[Opening Provided records section]

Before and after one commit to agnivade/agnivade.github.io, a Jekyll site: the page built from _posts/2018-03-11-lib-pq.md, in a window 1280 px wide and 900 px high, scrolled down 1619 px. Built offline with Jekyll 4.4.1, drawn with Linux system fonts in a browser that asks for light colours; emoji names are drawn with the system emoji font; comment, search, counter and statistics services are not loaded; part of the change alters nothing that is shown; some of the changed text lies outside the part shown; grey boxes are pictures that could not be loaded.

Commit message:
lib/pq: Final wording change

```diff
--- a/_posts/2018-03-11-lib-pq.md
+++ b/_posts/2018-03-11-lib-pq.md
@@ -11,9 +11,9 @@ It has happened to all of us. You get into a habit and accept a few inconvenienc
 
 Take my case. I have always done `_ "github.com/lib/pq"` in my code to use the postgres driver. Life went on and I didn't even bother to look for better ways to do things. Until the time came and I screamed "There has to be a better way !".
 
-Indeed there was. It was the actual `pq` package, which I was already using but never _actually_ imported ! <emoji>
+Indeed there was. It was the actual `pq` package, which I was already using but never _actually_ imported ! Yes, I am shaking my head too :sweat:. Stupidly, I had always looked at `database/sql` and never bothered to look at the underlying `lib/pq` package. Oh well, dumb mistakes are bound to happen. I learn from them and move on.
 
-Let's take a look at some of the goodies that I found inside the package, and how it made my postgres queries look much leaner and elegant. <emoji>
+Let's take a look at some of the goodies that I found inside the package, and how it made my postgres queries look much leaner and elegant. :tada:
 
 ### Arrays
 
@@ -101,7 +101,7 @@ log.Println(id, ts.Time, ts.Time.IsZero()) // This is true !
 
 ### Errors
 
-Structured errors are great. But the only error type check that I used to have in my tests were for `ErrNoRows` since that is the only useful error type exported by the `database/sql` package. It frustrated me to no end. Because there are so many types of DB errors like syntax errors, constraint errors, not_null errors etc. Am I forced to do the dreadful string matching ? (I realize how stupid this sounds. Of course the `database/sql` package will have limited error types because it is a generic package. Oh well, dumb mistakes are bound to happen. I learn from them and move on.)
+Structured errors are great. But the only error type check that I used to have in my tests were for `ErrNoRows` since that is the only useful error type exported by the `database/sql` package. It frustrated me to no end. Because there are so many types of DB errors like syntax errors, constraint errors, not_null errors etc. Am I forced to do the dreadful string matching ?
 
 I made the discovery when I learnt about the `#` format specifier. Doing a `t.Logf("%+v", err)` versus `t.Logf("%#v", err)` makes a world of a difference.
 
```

[Closing Provided records section]

Aim of the exercise:
Set down the preceding data verbatim. Every line belongs in the copy.

Answer section:
Before and after one commit to agnivade/agnivade.github.io, a Jekyll site: the page built from _posts/2018-03-11-lib-pq.md, in a window 1280 px wide and 900 px high, scrolled down 1619 px. Built offline with Jekyll 4.4.1, drawn with Linux system fonts in a browser that asks for light colours; emoji names are drawn with the system emoji font; comment, search, counter and statistics services are not loaded; part of the change alters nothing that is shown; some of the changed text lies outside the part shown; grey boxes are pictures that could not be loaded.

Commit message:
lib/pq: Final wording change

```diff
--- a/_posts/2018-03-11-lib-pq.md
+++ b/_posts/2018-03-11-lib-pq.md
@@ -11,9 +11,9 @@ It has happened to all of us. You get into a habit and accept a few inconvenienc
 
 Take my case. I have always done `_ "github.com/lib/pq"` in my code to use the postgres driver. Life went on and I didn't even bother to look for better ways to do things. Until the time came and I screamed "There has to be a better way !".
 
-Indeed there was. It was the actual `pq` package, which I was already using but never _actually_ imported ! <emoji>
+Indeed there was. It was the actual `pq` package, which I was already using but never _actually_ imported ! Yes, I am shaking my head too :sweat:. Stupidly, I had always looked at `database/sql` and never bothered to look at the underlying `lib/pq` package. Oh well, dumb mistakes are bound to happen. I learn from them and move on.
 
-Let's take a look at some of the goodies that I found inside the package, and how it made my postgres queries look much leaner and elegant. <emoji>
+Let's take a look at some of the goodies that I found inside the package, and how it made my postgres queries look much leaner and elegant. :tada:
 
 ### Arrays
 
@@ -101,7 +101,7 @@ log.Println(id, ts.Time, ts.Time.IsZero()) // This is true !
 
 ### Errors
 
-Structured errors are great. But the only error type check that I used to have in my tests were for `ErrNoRows` since that is the only useful error type exported by the `database/sql` package. It frustrated me to no end. Because there are so many types of DB errors like syntax errors, constraint errors, not_null errors etc. Am I forced to do the dreadful string matching ? (I realize how stupid this sounds. Of course the `database/sql` package will have limited error types because it is a generic package. Oh well, dumb mistakes are bound to happen. I learn from them and move on.)
+Structured errors are great. But the only error type check that I used to have in my tests were for `ErrNoRows` since that is the only useful error type exported by the `database/sql` package. It frustrated me to no end. Because there are so many types of DB errors like syntax errors, constraint errors, not_null errors etc. Am I forced to do the dreadful string matching ?
 
 I made the discovery when I learnt about the `#` format specifier. Doing a `t.Logf("%+v", err)` versus `t.Logf("%#v", err)` makes a world of a difference.
 
```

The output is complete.